Hello! Welcome to my website for WRTG-101 with professor Hunter Hoskins at American University. Throughout my website, I have published many works that express my thoughts and opinions on a variety of different topics, with a primary focus on rhetorical networks, and how they surround us in everything we see, do, read, think about, and so on.

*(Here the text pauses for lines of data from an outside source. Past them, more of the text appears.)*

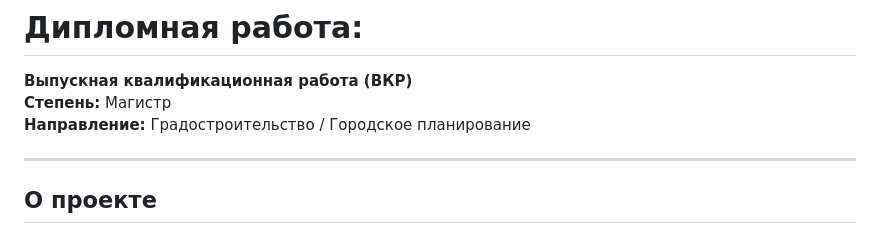
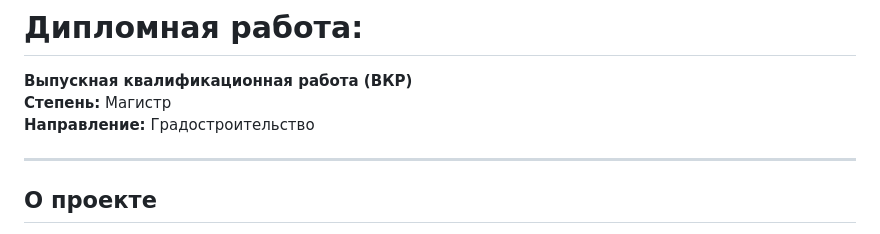
Before and after one commit to glayur/Diploma, a Markdown page: README.md, the part around the change. Drawn GitHub-style.

```diff
--- a/README.md
+++ b/README.md
@@ -2,7 +2,7 @@
 
 **Выпускная квалификационная работа (ВКР)**
 **Степень:** Магистр
-**Направление:** Градостроительство / Городское планирование
+**Направление:** Градостроительство
 
 ---
 
```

However, throughout the entire semester, I have spent the majority of my time researching a location featured in Ruben Castaneda’s book, S Street Rising; the chosen location being The Dupont Circle Club, a non-profit organization that works to assist people in eliminating substance addictions. While analyzing the club, I considered rhetorical aspects and networks hidden behind the interior, exterior, historical, cultural, and even political properties of the club. Overall, I think that this final project of analyzing this organization was much more interesting than I had ever imagined it could be, but more importantly, the project has really opened my eyes to the rhetoric of space and place, especially in D.C.. Below are several links to different pages on my website concerning my final built environmental analysis project. Please enjoy.

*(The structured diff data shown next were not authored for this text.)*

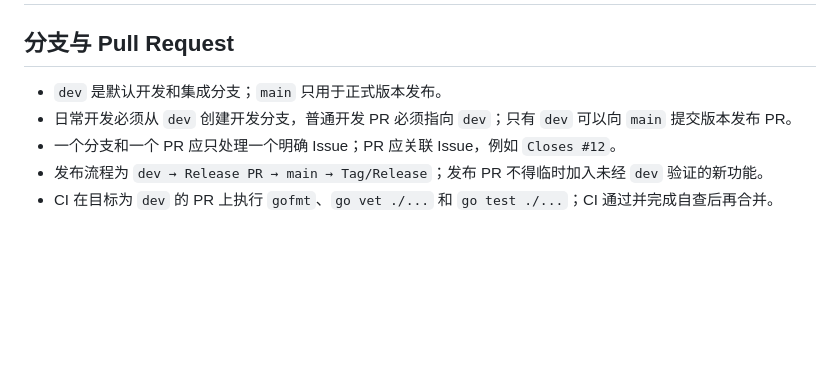
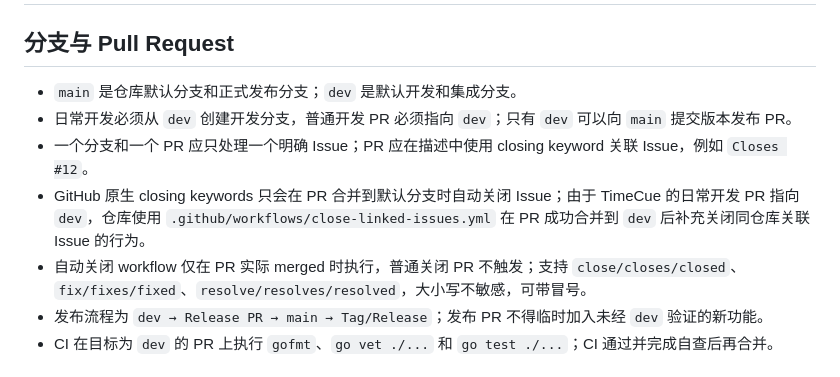
Before and after one commit to dengweitian0-svg/TimeCue, a Markdown page: AGENTS.md, the part around the change. Drawn GitHub-style; blank space fills up the shorter version.

Commit message:
docs: 补充 dev PR 自动关闭 Issue 规则 (#18)

```diff
--- a/AGENTS.md
+++ b/AGENTS.md
@@ -78,9 +78,11 @@
 
 ## 分支与 Pull Request
 
-- `dev` 是默认开发和集成分支；`main` 只用于正式版本发布。
+- `main` 是仓库默认分支和正式发布分支；`dev` 是默认开发和集成分支。
 - 日常开发必须从 `dev` 创建开发分支，普通开发 PR 必须指向 `dev`；只有 `dev` 可以向 `main` 提交版本发布 PR。
-- 一个分支和一个 PR 应只处理一个明确 Issue；PR 应关联 Issue，例如 `Closes #12`。
+- 一个分支和一个 PR 应只处理一个明确 Issue；PR 应在描述中使用 closing keyword 关联 Issue，例如 `Closes #12`。
+- GitHub 原生 closing keywords 只会在 PR 合并到默认分支时自动关闭 Issue；由于 TimeCue 的日常开发 PR 指向 `dev`，仓库使用 `.github/workflows/close-linked-issues.yml` 在 PR 成功合并到 `dev` 后补充关闭同仓库关联 Issue 的行为。
+- 自动关闭 workflow 仅在 PR 实际 merged 时执行，普通关闭 PR 不触发；支持 `close/closes/closed`、`fix/fixes/fixed`、`resolve/resolves/resolved`，大小写不敏感，可带冒号。
 - 发布流程为 `dev → Release PR → main → Tag/Release`；发布 PR 不得临时加入未经 `dev` 验证的新功能。
 - CI 在目标为 `dev` 的 PR 上执行 `gofmt`、`go vet ./...` 和 `go test ./...`；CI 通过并完成自查后再合并。
 
```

Before I begin my rhetorical discussion on The Dupont Circle Club, I would like to first give some background information on Dupont Circle. The actual Dupont Circle we know today began construction in 1871, under the U.S. Corps of Engineers (nps.gov). Originally called, “Pacific Circle”, congress authorized the construction of a memorial statue of Admiral Samuel Francis Du Pont, in recognition of his Civil War service; The statue was erected in 1884, and is the source of the circle’s current name (nps.gov). However, the statue has since been demolished, and replaced with a white marble fountain. Within several years of the construction of the statue, Dupont Circle quickly became a popular location for more affluent people to reside in, even hosting the home former United States president, Woodrow Wilson (I discuss this in an annotated bibliography here).
The entirety of Dupont Circle was not home to affluent citizens however, with most residential areas of the neighborhood being comprised of middle-class row houses, built for working individuals. Throughout the years, the neighborhood has gotten more and more diverse, housing thousands of people of different backgrounds, and thus being viewed as one of D.C.’s most vibrant neighborhoods. In fact, today, Dupont Circle is often referred to as, “the home of the LGBT community in D.C.,” and hosts the Capital Pride Festival every June, in support of LGBT pride. Additionally, Dupont also hosts the High Heel Drag Queen Race every October, in support of drag queen culture and pride. Given all of this, it is safe to say that Dupont Circle is a very spirited and diverse area of D.C.. In fact, Washington Post uploaded an amazing video to Youtube, interviewing different people that live in or near Dupont Circle; it is a great video, and I recommend you watch it!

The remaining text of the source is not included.